Lucia Ames Mead to Jane Addams, August 18, 1917

19 Euston St.
Aug. 18 17

My dear Miss Addams,

I have just written to Mrs. Post that I endorse her letter to Mrs. Cumberson. While I personally have approved the Russian terms as a rough and ready slogan, I don't think it wise for our W.P.P. to officially endorse it. It would do neither us nor the cause any good. I think such a statement as I drew up is as far as we want to go just now and perhaps even that [page 2] would better be deferred until after the President acts on the Pope's message. I leave that to your decision.

I fear the Allies will act separately and present no united front and show no wisdom. If Pres. Wilson could write a statement that all could agree to and could put the League of Nations and economic freedom in the forefront, it would, I believe, enormously lessen the tension and lead to negotiations.

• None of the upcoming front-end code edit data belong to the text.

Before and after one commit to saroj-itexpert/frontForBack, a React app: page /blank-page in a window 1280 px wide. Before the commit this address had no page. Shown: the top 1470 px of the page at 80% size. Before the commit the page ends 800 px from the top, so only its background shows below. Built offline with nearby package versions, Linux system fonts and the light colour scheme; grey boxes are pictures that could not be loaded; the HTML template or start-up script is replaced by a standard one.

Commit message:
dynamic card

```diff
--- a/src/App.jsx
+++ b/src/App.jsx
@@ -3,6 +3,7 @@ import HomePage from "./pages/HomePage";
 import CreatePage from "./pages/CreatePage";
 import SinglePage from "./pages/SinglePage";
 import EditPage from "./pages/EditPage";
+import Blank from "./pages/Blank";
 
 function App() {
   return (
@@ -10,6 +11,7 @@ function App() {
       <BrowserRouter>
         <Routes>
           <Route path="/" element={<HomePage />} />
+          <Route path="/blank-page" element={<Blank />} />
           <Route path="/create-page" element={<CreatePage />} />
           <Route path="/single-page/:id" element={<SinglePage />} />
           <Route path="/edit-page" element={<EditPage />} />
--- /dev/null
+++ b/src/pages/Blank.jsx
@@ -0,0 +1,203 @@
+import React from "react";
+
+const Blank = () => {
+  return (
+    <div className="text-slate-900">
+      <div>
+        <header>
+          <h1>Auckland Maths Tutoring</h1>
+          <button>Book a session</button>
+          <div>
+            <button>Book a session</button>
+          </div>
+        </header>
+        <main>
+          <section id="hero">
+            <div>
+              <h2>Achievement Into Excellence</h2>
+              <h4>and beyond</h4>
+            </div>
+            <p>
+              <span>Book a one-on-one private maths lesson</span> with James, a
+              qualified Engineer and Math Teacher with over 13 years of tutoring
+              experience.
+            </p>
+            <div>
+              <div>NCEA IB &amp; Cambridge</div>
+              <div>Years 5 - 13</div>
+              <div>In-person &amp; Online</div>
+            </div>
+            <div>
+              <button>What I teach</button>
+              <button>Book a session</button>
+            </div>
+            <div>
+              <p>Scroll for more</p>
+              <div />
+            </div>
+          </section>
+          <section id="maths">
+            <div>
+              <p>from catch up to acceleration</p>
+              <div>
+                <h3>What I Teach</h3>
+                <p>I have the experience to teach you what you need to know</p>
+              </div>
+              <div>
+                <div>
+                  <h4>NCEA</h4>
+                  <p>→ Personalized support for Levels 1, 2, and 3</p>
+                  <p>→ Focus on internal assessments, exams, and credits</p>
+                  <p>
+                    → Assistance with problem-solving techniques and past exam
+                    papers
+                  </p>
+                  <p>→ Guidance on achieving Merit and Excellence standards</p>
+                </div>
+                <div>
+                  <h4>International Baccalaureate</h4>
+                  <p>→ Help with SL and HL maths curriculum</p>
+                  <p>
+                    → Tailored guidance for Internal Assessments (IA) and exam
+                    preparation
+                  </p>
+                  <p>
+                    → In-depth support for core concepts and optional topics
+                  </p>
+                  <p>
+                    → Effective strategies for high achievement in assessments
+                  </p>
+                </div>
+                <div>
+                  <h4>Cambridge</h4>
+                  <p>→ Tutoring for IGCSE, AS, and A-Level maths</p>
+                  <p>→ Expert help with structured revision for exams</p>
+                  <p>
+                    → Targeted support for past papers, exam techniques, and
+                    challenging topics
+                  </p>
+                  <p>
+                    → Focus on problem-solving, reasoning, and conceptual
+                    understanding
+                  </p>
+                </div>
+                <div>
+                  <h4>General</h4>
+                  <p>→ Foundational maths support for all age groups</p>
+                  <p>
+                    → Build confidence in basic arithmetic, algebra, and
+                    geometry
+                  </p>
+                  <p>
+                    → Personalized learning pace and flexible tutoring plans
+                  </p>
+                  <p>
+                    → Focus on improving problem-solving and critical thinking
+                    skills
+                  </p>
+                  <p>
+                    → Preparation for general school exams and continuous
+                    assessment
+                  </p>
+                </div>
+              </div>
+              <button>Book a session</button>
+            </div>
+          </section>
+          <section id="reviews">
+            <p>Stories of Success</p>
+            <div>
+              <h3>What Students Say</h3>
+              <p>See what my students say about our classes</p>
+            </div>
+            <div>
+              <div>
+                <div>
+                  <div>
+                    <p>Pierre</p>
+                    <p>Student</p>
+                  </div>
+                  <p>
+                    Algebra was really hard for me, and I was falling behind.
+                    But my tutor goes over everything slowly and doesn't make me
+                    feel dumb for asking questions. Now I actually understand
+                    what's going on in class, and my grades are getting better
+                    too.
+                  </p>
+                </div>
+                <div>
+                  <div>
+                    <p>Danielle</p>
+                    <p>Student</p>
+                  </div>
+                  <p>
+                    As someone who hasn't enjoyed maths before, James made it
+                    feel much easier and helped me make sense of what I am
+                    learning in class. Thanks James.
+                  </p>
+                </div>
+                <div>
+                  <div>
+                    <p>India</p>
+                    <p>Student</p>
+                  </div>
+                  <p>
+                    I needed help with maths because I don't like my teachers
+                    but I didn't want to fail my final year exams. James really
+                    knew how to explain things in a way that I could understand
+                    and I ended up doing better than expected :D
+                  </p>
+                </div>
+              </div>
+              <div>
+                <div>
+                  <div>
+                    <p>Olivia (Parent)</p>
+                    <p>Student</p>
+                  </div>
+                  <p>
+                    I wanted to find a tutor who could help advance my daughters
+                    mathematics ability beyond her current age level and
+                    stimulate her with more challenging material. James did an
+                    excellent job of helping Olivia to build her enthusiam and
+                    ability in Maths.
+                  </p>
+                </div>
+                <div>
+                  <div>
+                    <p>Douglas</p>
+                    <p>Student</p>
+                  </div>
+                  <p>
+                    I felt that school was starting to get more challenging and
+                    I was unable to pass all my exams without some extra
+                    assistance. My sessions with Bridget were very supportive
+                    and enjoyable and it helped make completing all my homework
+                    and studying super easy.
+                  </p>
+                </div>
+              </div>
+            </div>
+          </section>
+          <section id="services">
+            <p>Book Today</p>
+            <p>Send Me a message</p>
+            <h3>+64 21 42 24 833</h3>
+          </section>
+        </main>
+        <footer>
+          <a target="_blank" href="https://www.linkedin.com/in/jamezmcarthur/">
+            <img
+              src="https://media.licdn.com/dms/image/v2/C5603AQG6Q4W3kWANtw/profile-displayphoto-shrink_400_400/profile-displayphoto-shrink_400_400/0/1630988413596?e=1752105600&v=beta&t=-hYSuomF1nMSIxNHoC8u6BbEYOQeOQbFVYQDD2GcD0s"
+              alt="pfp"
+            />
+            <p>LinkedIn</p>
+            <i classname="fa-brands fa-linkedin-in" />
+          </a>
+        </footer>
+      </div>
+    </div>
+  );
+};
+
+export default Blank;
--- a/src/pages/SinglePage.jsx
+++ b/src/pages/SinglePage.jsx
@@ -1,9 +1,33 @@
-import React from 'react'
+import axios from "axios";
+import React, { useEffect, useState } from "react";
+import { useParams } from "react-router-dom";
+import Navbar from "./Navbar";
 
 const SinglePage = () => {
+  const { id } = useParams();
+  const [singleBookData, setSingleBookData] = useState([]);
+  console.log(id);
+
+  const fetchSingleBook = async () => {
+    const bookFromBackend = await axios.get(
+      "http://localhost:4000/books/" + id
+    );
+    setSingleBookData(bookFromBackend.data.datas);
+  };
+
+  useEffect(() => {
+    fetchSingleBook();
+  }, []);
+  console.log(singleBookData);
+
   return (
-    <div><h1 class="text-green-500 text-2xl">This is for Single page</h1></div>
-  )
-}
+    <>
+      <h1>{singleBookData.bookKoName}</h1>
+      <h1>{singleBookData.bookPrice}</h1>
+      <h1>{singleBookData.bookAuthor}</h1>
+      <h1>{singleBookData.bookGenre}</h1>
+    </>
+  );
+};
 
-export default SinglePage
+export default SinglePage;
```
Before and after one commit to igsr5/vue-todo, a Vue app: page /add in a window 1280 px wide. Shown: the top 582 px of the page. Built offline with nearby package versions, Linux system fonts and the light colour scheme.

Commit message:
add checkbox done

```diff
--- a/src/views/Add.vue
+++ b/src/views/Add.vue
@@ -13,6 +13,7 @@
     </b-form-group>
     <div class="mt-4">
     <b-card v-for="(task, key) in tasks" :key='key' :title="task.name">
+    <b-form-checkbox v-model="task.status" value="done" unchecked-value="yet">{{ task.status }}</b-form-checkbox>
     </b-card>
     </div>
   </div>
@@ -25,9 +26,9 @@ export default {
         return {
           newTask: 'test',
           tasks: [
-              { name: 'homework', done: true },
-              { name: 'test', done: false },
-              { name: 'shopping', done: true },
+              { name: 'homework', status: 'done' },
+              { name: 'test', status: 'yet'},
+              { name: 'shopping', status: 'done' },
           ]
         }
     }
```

Mr. Cohen wrote to me that I was put on the committee for drawing up terms of peace for discussion at Minneapolis. [page 3] I declined to serve on any committee but wrote him in some detail as to what I thought and I wrote Prof. Hull a long letter upon his terms of Peace of which I suppose you received a copy. I think it should be revised and rearranged and it made plain what can be stated now, what should come at the Peace Conference and what The Hague Conference can and ought to do.

I don't agree as to his immediate call for a Hague Conf. nor to his leaving to The Hague the adjustment of all the territorial problems, except as to detail. The main decisions should be arranged at the Peace Conf. and the main principles stated [page 4] now. I am distressed at the refusal of Congress, the press and the public to do any real thinking on these questions and <also> at some of the indiscreet statements of the pacifists connected with the People's Council: "impeach the President," "Kaiser Wilson" and some of the phrases in the typewritten memoranda on Purposes of War sent by Mr. Cohen are calculated to do more harm than good. I do wish that the repeal of conscription could be dropped from the permanent program, it is so futile and such a handicap to the rest.

I have tried to stir up Mr. Mous and some others to send a statement to our Congressmen, but since the Pope's message they say now is the time to be quiet. My efforts to [written in margins of page 1] stir up our editors but have accomplished little. I wrote to Messrs. Hull and Lynch about Angell's article. Dr. L. spent 4 hours with Mr. A and said "A. also met a group of Columbia men and would be here sometime trying to [spread] his idea. Dr. Battin & he say England is as sick of the war as Germany.["]


L. A. Mead